Elected F.R.S. 1968
Dr Phillip Nutman was a microbiologist and plant physiologist, distinguished for his research into the infection of roots of legumes by root nodule bacteria of the genus Rhizobium. This is a subject that is truly symbiotic, involving both leguminous host plants and free–living soil bacteria, which join in a complex, often specific interaction to produce symbiotic, nodulated, nitrogen–fixing plants. His research pre–dated the molecular genetics now available to modern researchers and used the techniques of plant physiology and Mendelian genetics to explore the mechanisms of infection, subsequent nodule development and the symbiotic fixation of atmospheric nitrogen.
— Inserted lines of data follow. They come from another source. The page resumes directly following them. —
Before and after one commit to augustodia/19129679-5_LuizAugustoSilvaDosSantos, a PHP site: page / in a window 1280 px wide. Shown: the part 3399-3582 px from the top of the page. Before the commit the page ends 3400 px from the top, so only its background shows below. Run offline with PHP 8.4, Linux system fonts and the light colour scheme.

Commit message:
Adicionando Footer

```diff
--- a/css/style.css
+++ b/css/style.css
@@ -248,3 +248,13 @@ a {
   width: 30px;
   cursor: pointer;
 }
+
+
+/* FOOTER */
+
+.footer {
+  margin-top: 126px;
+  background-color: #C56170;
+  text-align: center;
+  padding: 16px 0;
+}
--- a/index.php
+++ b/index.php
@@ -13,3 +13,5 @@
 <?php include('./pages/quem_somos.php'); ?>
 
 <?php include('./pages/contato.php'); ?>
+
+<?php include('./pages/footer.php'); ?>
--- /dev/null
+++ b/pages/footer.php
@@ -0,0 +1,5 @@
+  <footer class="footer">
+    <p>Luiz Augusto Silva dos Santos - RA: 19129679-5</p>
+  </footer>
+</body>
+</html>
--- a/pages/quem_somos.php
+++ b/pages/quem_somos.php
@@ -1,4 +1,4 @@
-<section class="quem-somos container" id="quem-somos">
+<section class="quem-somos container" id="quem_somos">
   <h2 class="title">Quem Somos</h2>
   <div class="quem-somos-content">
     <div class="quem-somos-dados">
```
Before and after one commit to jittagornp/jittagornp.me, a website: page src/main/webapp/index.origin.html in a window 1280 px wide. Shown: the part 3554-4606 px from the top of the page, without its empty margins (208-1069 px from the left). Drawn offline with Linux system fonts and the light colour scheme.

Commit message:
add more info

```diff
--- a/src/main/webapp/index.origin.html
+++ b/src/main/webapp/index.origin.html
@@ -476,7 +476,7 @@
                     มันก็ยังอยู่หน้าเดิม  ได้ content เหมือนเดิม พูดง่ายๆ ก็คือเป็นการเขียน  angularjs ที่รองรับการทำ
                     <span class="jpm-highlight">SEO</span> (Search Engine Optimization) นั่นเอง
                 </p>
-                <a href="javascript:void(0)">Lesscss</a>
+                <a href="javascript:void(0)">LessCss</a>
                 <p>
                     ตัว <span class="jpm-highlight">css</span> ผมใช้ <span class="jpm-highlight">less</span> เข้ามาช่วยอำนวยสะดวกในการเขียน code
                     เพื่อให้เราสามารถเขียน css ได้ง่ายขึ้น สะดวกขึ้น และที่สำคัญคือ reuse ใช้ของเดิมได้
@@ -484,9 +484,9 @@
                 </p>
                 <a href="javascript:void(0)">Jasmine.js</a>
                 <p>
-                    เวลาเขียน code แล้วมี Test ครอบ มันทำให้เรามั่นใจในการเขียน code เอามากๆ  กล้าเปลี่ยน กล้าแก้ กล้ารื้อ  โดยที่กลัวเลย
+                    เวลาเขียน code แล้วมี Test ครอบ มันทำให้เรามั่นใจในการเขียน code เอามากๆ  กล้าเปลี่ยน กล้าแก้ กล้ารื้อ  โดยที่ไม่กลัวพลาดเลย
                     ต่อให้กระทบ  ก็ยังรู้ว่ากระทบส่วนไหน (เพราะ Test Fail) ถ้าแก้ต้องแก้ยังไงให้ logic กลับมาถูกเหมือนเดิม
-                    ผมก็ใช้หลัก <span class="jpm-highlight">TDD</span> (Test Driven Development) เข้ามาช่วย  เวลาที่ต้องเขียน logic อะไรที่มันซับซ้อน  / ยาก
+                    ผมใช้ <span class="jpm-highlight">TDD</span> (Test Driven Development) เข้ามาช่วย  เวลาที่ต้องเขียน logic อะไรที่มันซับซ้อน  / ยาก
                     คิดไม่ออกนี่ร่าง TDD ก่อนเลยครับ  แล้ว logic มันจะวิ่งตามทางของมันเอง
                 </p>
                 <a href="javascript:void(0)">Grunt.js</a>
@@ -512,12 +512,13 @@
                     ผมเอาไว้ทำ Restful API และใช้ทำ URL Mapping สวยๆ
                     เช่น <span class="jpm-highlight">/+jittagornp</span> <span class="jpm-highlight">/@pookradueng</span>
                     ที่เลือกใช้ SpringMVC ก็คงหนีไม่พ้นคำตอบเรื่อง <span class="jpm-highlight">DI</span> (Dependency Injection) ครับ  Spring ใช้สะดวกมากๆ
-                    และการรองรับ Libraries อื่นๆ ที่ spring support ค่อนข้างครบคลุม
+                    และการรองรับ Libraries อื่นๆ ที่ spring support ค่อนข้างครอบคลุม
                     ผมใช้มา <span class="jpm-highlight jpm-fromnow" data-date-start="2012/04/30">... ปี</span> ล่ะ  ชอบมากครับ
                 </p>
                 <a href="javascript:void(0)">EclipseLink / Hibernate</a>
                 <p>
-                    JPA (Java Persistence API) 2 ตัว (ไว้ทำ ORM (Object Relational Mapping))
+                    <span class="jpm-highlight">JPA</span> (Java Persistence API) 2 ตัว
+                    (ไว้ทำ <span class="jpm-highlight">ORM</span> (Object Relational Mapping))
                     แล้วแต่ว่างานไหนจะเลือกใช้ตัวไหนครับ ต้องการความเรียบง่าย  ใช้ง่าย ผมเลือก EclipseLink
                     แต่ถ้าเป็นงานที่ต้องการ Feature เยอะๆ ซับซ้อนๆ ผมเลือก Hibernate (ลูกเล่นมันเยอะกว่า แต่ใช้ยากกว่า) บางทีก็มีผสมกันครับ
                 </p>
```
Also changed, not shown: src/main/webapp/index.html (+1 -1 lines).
The research took place in the laboratories and fields of Rothamsted Experimental Station, Harpenden, Hertfordshire, where the study of nitrogen fixation by nodulated legumes first developed in the UK (Russell 1966). There were components of related research in Australia, 1953–57 (Bergersen 2001), and also in other countries during the International Biological Programme of 1966–73, in which Nutman was an active participant. He was a well–respected leader in active research during a period in which the subject underwent rapid development. In many ways his work became the basis on which more recent research has developed. He was a modest, self–effacing, scrupulously honest man who became increasingly impatient with the methods of research management that were emerging within the Agriculture and Food Research Council towards the end of his career at Rothamsted. After his retirement, in his Personal Record, he wrote critically about these matters.